Your Wi-Fi password is important to ensure that the data flowing to and from your internet connection is secure from outsiders. It also ensures that your internet connection is private; you wouldn’t want a stranger using your internet connection!
If your Wi-Fi is not password protected or if your password is weak, a stranger can connect to your Wi-Fi router and use your internet connection, potentially even to conduct illegal activities. If this were to happen the authorities would knock on your door to ask questions.
1. Have a password.

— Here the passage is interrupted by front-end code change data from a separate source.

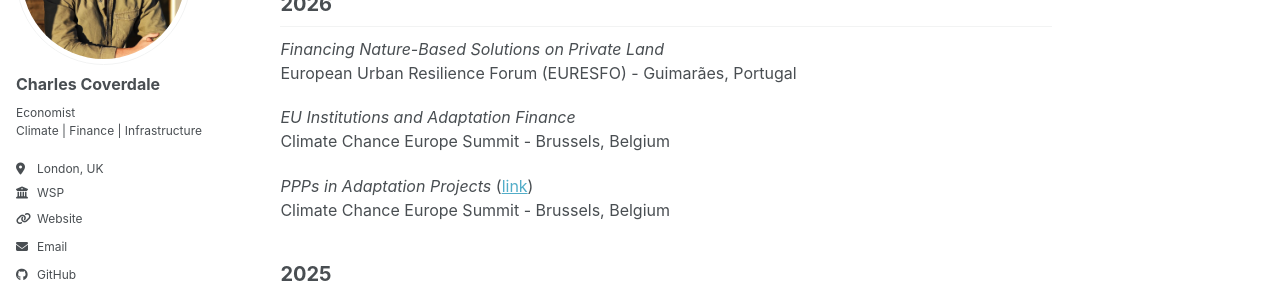
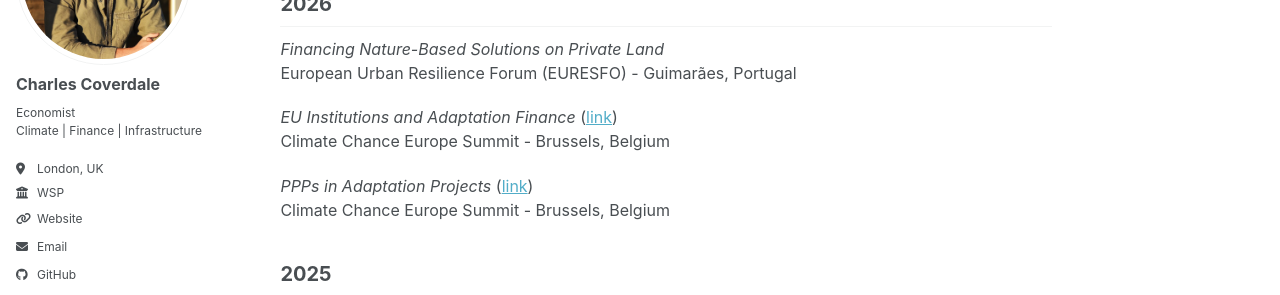
Before and after one commit to charlescoverdale/charlescoverdale.github.io, a Jekyll site: the page built from _pages/speaking.md, in a window 1280 px wide. Shown: the part 212-507 px from the top of the page. Built offline with Jekyll 4.4.1, drawn with Linux system fonts in a browser that asks for light colours; a script that is not in the unit is left out.

Commit message:
Add LinkedIn link to EU Institutions and Adaptation Finance entry

```diff
--- a/_pages/speaking.md
+++ b/_pages/speaking.md
@@ -12,7 +12,7 @@ Selected conference and public talks on economics, climate finance, and infrastr
 *Financing Nature-Based Solutions on Private Land*<br>
 European Urban Resilience Forum (EURESFO) - Guimarães, Portugal
 
-*EU Institutions and Adaptation Finance*<br>
+*EU Institutions and Adaptation Finance* ([link](https://www.linkedin.com/posts/charlescoverdale_last-week-in-brussels-i-spoke-at-climate-share-7469718716629397504-Wg0K/))<br>
 Climate Chance Europe Summit - Brussels, Belgium
 
 *PPPs in Adaptation Projects* ([link](https://www.linkedin.com/posts/charlescoverdale_last-week-in-brussels-i-spoke-at-climate-share-7469718716629397504-Wg0K/))<br>
```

This may be hard to believe, but many people still insist on not securing their own Wi-Fi at home. The first step to defending your data and internet connection is to set up any type of defense at all.

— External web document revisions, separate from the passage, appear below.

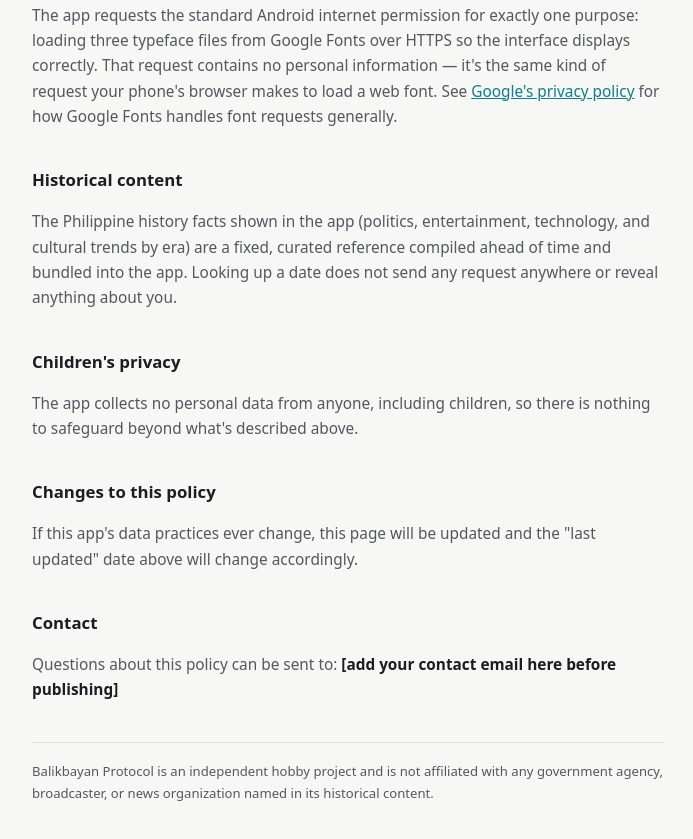
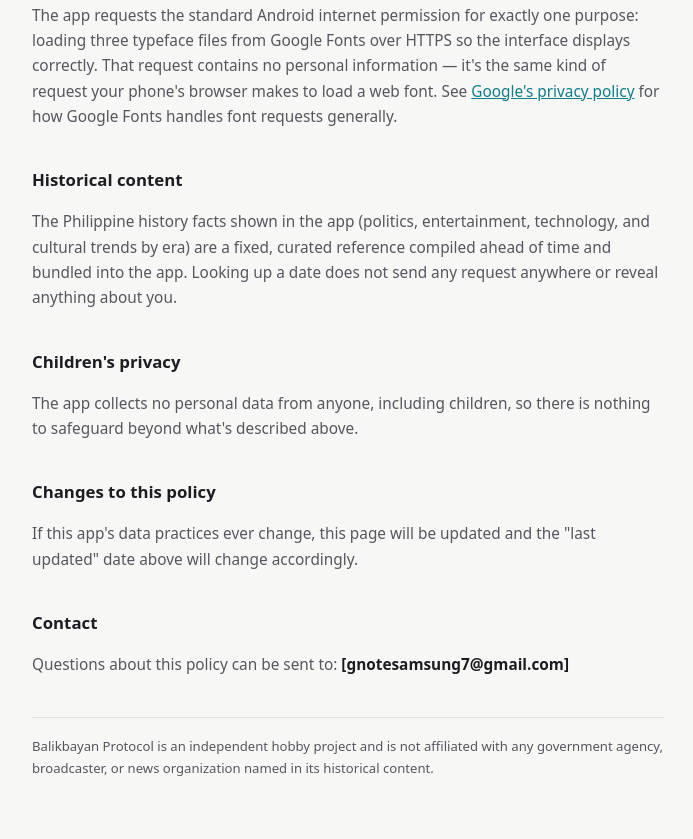
Before and after one commit to gnotesamsung7-hue/balikbayan-protocol, a website: page docs/index.html in a window 1280 px wide. Shown: the part 897-1736 px from the top of the page, without its empty margins (292-985 px from the left). Drawn offline with Linux system fonts and the light colour scheme.

Commit message:
Update index.html

```diff
--- a/docs/index.html
+++ b/docs/index.html
@@ -71,7 +71,7 @@
   <p>If this app's data practices ever change, this page will be updated and the "last updated" date above will change accordingly.</p>
 
   <h2>Contact</h2>
-  <p>Questions about this policy can be sent to: <strong>[add your contact email here before publishing]</strong></p>
+  <p>Questions about this policy can be sent to: <strong>[gnotesamsung7@gmail.com]</strong></p>
 
   <footer>
     Balikbayan Protocol is an independent hobby project and is not affiliated with any government agency, broadcaster, or news organization named in its historical content.
```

2. Have a strong password.
Password cracking is literally a science. A password that is difficult to guess (through social engineering and open-source intelligence gathering) and also difficult to brute force (by being long enough and relatively complex) is a strong password.
Ohio State recommends:
- At least 8 characters long
- A mix of CAPITALS, lowercase, numb3r5, and $ymbol$.
- To avoid using common dictionary words such as “football” or “password”. Check the most common passwords to avoid.
- Cycling passwords every 90-180 days (Ohio State’s standard is to cycle passwords at minimum, in 180-day increments.)
Please note: Many routers are shipped with default passwords such as “admin” or “password.” It is important to change these defaults as soon as possible. Manufacturer specifications, including default passwords, are freely available on the internet. We recommend changing both factory passwords and the factory SSID (Service Set Identifier, or the Wi-Fi “name” that pops up when scanning for available Wi-Fi).
Also, some new routers are shipping with complex, unique passwords. It is still a good idea to change these as well as the SSID. Consult your user manual or ISP to get directions on how to change your password.